I’ve been learning about innovations in The Netherlands, such as continuous pavements/sidewalks and so on and am very jealous.

One thing I read recently really stood out for me on this (as a warning). An adult friend spent some time cycling around Oxford with some kids to see their issues, and two that came up that really hit home for me were:

  1. parking at junctions/corners is much more of a problem for children because their perspective is much lower, and they may well not be able to see above the vehicle to see if it is clear AND drivers may not be able to see the children approaching behind it. If we don’t consider visibility from a much lower angle, then we are not looking after our children.

  2. negotiating traffic, especially mixed modes, is a LOT more difficult for children. Adults who are walking or cycling, particularly if we are drivers ourselves, can make quick assumptions of what drivers in cars will do - when they might speed up/slow down, when they might be distracted by other traffic, or if they are likely to be aware of us. Children do not. They are always under stress in the street, or else unaware of dangers. If we make plans that have built-in assumptions of “negotiation” between road users, then we are failing our children.

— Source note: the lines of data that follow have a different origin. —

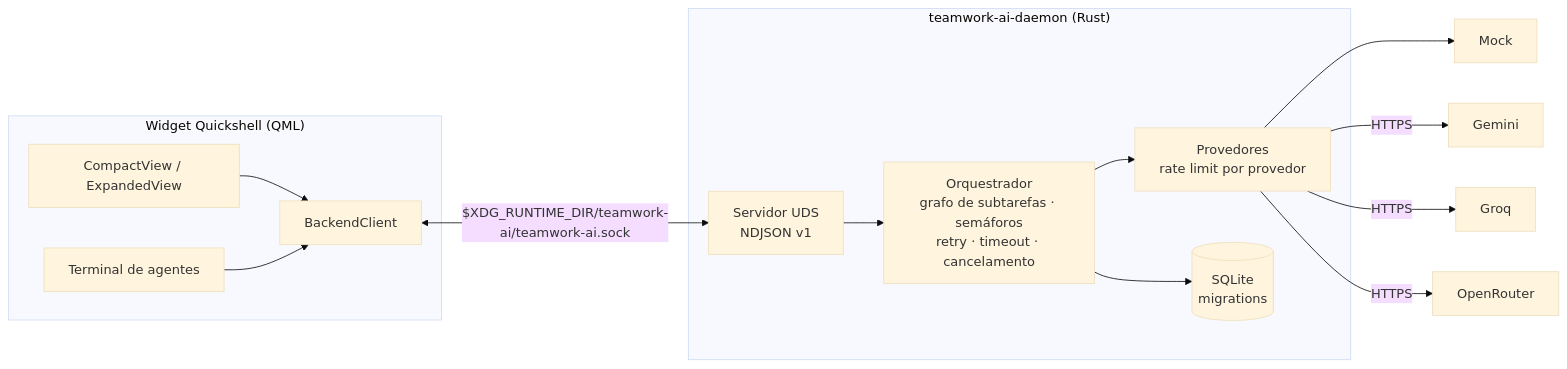
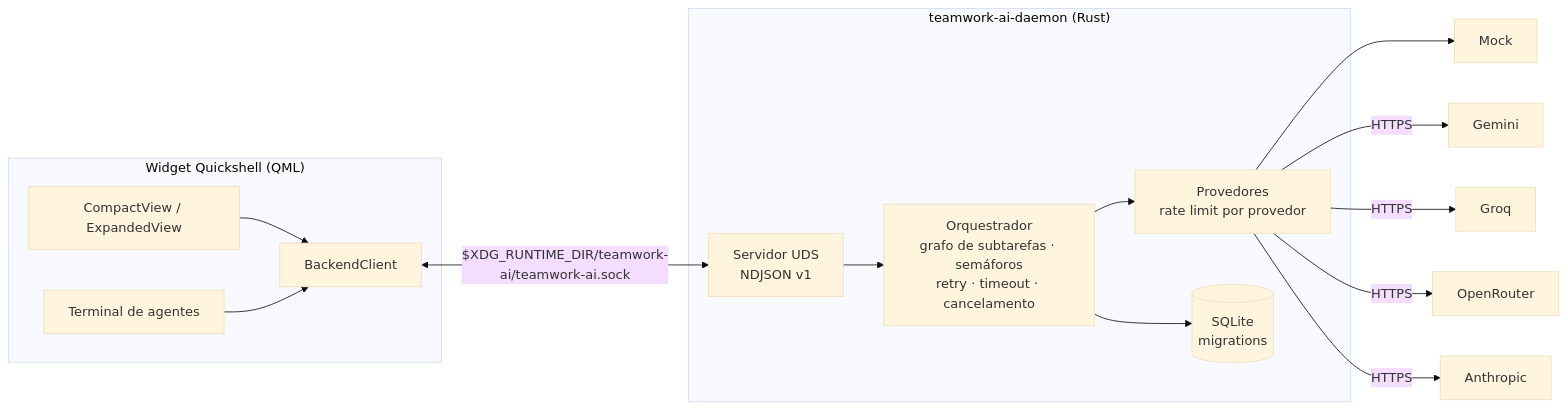
Before and after one commit to JhonathanCosta-Dev/TeamWork.ai: the diagram in README.md, drawn with Mermaid (base theme). The commit also changed other lines of this file and 42 other files, not shown here.

````diff
--- a/README.md
+++ b/README.md
@@ -17,29 +17,31 @@
 ```mermaid
 flowchart LR
     subgraph Widget["Widget Quickshell (QML)"]
         UI[CompactView / ExpandedView]
         Term[Terminal de agentes]
         BC[BackendClient]
     end
     subgraph Daemon["teamwork-ai-daemon (Rust)"]
         SRV[Servidor UDS<br/>NDJSON v1]
         ORCH[Orquestrador<br/>grafo de subtarefas · semáforos<br/>retry · timeout · cancelamento]
         PROV[Provedores<br/>rate limit por provedor]
         DB[(SQLite<br/>migrations)]
     end
     MOCK[Mock]
     GEM[Gemini]
     GROQ[Groq]
     OR[OpenRouter]
+    ANTH[Anthropic]
 
     UI --> BC
     Term --> BC
     BC <-->|"$XDG_RUNTIME_DIR/teamwork-ai/teamwork-ai.sock"| SRV
     SRV --> ORCH
     ORCH --> PROV
     ORCH --> DB
     PROV --> MOCK
     PROV -->|HTTPS| GEM
     PROV -->|HTTPS| GROQ
     PROV -->|HTTPS| OR
+    PROV -->|HTTPS| ANTH
 ```
````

Both of these have helped me see streets in new ways, and I would welcome ideas for making streets safer places where children can have more independence and autonomy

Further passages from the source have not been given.